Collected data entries
• • • •

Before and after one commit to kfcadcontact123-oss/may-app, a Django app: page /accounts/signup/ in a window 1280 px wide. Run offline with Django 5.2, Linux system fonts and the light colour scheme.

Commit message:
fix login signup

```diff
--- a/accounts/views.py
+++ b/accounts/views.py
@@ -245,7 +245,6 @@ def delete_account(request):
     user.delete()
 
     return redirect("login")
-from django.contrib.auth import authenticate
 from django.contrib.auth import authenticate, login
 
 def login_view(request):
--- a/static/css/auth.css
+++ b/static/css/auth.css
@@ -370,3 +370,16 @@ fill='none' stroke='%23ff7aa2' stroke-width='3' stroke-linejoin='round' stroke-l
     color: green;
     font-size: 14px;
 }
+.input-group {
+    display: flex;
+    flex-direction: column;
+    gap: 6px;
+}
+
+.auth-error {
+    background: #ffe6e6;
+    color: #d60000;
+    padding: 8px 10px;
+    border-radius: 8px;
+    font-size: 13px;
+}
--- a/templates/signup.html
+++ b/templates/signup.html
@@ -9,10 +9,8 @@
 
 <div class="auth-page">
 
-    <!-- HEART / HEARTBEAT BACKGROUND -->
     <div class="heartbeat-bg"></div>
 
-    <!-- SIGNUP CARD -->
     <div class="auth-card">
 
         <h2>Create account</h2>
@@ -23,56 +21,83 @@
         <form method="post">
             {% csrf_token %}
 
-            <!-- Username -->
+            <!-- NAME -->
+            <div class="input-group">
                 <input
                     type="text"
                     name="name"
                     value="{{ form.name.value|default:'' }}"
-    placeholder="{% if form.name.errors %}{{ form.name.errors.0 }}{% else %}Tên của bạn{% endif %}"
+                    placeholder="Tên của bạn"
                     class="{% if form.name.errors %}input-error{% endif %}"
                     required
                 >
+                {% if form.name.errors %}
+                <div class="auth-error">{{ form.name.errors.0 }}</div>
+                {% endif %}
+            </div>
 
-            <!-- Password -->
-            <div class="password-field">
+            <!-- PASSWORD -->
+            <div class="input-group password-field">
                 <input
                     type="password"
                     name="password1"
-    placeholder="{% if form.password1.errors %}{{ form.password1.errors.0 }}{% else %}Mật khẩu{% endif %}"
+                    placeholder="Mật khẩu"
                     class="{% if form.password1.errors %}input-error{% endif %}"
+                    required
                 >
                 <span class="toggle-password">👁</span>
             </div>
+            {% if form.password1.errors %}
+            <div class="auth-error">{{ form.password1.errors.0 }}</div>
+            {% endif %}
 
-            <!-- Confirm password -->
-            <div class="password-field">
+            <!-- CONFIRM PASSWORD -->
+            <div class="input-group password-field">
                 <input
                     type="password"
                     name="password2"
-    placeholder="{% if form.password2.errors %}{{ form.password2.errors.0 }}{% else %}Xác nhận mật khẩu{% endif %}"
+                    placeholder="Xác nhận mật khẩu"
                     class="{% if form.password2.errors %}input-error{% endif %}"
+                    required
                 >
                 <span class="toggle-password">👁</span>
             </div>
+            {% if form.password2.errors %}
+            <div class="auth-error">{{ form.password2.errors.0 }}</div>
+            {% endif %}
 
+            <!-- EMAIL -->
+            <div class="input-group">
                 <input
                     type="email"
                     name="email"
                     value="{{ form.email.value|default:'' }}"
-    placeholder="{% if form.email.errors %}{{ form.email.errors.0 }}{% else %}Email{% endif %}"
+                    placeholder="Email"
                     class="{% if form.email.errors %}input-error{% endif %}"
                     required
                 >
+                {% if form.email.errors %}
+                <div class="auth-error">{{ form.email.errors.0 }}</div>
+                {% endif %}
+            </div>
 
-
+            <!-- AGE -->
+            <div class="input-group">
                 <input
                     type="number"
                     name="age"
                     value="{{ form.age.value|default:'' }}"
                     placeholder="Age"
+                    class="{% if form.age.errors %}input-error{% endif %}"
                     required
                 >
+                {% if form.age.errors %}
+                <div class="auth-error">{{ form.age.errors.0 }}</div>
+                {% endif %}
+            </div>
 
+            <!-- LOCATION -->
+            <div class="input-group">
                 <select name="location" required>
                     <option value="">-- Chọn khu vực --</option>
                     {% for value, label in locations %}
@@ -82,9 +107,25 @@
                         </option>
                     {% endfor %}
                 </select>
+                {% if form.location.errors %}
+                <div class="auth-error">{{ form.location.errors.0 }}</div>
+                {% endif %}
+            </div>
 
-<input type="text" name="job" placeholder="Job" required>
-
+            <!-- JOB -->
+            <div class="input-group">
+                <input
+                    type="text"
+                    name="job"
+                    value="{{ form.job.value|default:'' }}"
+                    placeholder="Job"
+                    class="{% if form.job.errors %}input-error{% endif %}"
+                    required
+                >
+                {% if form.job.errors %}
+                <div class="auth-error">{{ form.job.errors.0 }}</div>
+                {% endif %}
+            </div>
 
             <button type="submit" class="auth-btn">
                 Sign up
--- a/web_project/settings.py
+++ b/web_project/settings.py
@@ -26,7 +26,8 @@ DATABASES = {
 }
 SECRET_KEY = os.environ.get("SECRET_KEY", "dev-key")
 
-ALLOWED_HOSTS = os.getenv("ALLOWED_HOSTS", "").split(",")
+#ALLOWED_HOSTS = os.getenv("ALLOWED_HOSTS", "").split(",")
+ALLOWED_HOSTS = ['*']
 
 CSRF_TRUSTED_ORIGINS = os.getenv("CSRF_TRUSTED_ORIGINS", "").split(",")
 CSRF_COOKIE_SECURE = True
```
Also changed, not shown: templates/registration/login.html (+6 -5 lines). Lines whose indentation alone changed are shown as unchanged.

• • • •

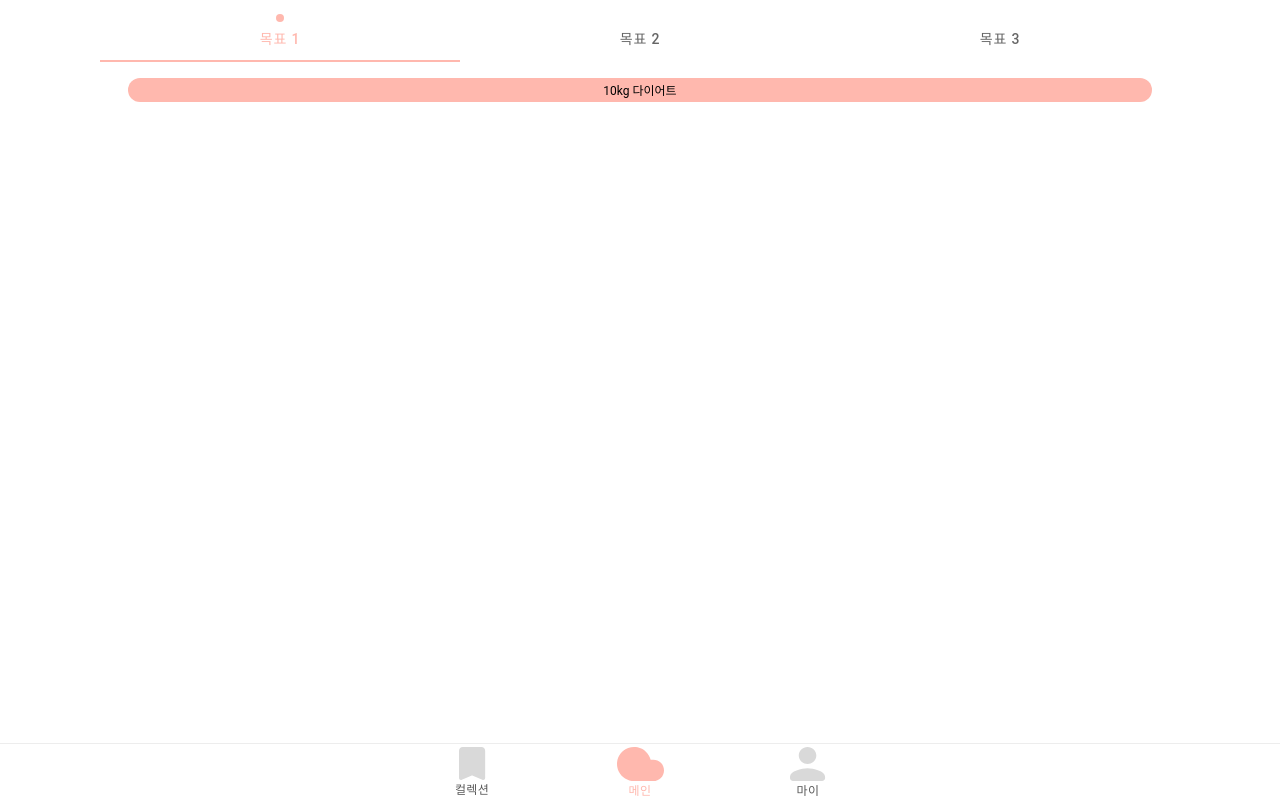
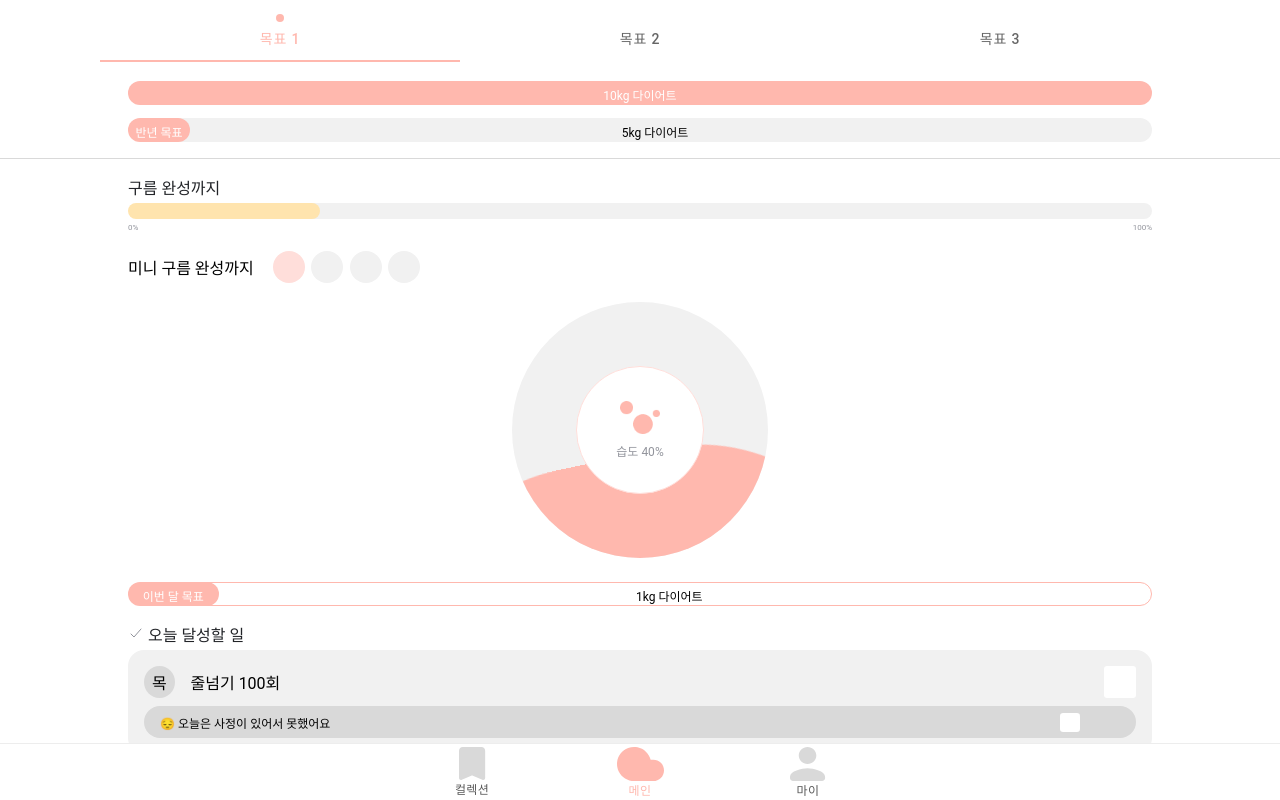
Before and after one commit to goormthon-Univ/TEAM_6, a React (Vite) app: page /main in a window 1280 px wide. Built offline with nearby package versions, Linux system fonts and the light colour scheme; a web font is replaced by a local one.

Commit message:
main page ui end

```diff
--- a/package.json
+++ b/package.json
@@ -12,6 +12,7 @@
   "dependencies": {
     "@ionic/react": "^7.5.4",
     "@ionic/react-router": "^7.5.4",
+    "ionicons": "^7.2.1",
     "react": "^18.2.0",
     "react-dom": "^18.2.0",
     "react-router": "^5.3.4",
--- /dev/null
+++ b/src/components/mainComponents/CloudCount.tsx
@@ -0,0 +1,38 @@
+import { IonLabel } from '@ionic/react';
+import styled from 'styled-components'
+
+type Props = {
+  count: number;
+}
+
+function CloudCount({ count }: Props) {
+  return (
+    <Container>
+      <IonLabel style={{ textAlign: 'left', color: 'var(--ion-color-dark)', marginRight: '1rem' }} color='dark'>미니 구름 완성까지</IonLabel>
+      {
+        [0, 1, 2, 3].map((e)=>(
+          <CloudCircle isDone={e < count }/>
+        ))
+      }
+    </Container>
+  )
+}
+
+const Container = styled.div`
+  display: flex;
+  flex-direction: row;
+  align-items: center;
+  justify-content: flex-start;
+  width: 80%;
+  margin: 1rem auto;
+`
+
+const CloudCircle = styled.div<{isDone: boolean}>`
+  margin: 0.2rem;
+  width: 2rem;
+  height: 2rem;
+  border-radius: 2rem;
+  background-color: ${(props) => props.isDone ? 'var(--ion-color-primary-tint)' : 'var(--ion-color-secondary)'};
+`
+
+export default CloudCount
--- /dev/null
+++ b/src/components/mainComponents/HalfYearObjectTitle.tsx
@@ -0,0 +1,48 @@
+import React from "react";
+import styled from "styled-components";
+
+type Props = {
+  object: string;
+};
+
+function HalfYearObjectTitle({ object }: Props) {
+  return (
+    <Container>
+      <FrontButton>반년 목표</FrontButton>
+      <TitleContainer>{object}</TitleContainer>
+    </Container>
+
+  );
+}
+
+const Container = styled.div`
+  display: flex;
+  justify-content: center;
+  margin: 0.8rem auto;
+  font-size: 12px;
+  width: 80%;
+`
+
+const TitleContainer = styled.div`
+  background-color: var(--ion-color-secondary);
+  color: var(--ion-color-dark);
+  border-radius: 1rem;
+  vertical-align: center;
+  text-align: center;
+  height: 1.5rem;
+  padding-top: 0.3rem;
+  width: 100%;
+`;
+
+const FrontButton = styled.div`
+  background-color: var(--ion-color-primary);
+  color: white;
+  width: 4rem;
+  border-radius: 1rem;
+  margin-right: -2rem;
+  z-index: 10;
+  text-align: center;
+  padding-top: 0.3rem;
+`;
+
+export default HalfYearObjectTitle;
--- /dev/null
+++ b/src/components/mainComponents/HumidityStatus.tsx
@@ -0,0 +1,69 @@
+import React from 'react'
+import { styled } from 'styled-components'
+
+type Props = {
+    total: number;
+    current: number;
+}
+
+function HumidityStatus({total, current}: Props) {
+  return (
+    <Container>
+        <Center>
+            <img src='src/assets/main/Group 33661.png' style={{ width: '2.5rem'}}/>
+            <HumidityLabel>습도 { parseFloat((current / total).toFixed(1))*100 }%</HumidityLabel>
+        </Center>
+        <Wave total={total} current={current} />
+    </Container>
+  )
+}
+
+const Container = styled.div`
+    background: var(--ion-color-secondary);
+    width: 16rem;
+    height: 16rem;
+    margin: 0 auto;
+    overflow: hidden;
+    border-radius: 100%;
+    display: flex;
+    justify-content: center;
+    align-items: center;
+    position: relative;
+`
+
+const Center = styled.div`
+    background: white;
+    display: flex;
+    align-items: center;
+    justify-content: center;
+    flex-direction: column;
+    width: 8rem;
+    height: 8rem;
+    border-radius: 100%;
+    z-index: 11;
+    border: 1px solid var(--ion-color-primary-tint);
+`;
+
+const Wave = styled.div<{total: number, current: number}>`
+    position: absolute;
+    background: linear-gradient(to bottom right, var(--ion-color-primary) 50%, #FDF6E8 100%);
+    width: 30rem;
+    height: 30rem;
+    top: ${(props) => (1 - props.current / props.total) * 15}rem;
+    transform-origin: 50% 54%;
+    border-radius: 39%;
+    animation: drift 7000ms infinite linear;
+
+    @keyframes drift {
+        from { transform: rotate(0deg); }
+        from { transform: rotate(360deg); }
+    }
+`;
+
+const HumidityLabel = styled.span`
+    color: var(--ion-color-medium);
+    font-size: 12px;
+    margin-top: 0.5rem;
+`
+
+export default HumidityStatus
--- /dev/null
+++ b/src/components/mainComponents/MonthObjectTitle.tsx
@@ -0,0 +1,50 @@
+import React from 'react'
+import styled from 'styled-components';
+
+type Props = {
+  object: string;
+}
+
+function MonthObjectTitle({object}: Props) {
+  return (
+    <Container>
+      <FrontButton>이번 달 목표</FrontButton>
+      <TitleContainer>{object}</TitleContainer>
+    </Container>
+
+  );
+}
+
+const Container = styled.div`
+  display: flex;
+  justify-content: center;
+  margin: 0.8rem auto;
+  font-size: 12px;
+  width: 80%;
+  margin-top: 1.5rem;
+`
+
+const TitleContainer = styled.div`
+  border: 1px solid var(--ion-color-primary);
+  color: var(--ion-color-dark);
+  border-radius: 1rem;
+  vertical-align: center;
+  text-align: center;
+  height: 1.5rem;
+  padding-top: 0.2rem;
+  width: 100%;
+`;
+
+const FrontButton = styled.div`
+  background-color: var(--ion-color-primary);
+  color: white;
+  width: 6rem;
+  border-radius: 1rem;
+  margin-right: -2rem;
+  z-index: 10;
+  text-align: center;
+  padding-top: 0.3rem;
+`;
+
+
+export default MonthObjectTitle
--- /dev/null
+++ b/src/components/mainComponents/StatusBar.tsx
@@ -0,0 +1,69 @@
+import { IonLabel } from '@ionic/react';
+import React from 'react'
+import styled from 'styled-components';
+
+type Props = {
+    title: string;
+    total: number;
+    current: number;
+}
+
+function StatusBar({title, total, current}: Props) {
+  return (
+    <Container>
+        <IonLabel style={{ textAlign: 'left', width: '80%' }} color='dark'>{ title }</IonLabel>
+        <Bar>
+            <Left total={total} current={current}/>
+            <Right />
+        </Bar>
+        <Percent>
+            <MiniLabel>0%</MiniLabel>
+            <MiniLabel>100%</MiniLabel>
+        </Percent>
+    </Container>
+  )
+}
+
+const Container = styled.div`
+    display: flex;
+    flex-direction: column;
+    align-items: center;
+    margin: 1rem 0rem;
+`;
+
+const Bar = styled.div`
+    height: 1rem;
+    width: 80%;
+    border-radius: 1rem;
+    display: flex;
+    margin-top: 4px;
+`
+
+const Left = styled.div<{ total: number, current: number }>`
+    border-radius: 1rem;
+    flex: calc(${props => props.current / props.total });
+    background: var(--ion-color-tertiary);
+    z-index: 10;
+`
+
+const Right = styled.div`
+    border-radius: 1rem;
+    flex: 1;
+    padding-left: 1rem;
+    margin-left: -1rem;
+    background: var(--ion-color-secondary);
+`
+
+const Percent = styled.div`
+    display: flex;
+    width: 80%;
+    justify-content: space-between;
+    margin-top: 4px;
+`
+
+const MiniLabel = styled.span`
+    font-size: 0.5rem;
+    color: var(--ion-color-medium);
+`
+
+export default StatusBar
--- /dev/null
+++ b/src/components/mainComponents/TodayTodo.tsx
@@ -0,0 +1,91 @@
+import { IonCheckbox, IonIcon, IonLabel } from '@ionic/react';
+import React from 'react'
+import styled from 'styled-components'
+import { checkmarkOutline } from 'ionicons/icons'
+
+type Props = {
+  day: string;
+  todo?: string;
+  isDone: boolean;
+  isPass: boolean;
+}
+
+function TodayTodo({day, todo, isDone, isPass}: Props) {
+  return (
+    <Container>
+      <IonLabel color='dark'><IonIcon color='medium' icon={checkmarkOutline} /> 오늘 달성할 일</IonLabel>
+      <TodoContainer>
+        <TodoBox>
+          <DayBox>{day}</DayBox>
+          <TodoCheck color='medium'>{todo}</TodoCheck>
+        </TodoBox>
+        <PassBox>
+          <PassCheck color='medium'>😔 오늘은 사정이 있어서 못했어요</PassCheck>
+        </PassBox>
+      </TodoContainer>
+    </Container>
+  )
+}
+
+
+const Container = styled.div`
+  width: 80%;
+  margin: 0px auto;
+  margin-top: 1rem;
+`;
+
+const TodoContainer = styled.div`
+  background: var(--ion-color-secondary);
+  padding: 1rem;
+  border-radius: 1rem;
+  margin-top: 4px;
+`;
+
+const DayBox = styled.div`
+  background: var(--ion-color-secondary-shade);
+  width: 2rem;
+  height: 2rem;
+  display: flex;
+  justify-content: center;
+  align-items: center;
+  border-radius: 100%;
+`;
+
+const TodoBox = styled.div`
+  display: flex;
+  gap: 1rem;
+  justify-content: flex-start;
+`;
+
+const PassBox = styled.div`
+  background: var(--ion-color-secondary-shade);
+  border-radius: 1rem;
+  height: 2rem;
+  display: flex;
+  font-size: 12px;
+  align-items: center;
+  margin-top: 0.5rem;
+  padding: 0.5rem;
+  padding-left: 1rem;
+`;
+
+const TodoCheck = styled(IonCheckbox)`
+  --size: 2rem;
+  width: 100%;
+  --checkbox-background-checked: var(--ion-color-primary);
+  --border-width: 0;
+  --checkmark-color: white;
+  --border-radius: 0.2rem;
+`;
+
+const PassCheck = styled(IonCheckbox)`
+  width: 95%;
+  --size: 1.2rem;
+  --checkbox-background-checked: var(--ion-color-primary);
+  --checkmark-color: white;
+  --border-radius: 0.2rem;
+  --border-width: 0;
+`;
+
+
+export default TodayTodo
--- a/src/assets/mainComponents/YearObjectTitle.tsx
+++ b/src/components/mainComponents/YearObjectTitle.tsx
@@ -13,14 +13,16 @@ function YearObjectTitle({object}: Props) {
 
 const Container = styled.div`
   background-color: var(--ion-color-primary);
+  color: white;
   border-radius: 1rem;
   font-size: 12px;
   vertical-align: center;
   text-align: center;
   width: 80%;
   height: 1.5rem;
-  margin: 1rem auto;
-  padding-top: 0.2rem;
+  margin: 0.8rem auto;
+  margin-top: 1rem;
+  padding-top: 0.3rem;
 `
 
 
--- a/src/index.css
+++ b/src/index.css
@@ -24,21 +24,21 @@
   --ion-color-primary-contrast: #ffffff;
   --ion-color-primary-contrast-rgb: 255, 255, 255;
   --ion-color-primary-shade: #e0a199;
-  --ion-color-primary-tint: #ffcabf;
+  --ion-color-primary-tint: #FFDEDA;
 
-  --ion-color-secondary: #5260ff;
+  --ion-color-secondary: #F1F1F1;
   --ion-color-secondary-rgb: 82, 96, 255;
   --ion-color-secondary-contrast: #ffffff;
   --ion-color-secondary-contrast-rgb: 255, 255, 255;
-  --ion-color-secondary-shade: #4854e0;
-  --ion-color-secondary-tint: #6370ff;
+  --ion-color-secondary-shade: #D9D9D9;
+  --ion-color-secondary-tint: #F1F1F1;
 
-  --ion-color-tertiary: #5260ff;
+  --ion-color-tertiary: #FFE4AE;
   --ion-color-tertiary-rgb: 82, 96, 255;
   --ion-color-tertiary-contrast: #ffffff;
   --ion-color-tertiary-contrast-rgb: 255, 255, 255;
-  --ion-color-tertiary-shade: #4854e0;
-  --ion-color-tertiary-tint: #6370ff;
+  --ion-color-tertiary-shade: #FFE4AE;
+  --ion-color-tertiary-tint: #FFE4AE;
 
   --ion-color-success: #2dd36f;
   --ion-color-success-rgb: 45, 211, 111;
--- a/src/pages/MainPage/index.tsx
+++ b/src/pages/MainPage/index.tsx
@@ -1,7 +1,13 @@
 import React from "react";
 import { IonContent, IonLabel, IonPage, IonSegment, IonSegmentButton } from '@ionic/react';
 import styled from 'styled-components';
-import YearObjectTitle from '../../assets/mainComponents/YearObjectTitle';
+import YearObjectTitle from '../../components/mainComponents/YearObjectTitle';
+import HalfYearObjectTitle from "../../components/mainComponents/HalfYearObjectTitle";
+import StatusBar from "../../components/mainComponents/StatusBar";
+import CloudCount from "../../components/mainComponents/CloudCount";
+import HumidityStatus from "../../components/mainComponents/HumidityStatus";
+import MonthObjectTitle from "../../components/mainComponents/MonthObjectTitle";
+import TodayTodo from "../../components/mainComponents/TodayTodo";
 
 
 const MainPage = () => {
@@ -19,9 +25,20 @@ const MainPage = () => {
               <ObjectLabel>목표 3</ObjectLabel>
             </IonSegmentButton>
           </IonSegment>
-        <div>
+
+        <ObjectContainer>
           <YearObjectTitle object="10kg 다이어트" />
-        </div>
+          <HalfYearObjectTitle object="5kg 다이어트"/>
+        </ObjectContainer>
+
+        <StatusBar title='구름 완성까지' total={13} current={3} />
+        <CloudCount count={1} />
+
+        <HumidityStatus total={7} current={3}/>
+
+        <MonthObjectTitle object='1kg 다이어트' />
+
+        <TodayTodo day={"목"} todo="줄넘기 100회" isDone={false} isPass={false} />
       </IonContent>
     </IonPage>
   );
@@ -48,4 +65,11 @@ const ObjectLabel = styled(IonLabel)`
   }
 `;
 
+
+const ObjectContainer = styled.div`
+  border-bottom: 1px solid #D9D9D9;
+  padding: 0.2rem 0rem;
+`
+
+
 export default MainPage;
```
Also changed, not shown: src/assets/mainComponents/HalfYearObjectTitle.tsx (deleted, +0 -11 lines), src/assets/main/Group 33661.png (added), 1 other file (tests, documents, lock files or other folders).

• • • •

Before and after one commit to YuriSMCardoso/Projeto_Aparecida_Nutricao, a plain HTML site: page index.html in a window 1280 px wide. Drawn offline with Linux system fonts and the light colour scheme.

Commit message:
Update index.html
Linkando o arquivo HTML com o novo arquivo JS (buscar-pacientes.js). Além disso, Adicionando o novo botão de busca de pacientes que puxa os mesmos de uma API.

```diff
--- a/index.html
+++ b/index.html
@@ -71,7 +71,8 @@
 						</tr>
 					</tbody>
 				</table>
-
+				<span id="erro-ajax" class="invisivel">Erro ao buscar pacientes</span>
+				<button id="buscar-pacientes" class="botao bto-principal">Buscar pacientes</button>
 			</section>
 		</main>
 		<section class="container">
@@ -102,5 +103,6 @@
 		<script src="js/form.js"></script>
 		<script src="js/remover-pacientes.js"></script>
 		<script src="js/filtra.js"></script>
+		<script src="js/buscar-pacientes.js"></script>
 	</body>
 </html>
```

• • • •

■ What this task involves ■
The lines you need are those containing "export"; find them in the records and copy them.

■ Worked solution ■
+export default CloudCount
+export default HalfYearObjectTitle;
+export default HumidityStatus
+export default MonthObjectTitle
+export default StatusBar
+export default TodayTodo
 export default MainPage;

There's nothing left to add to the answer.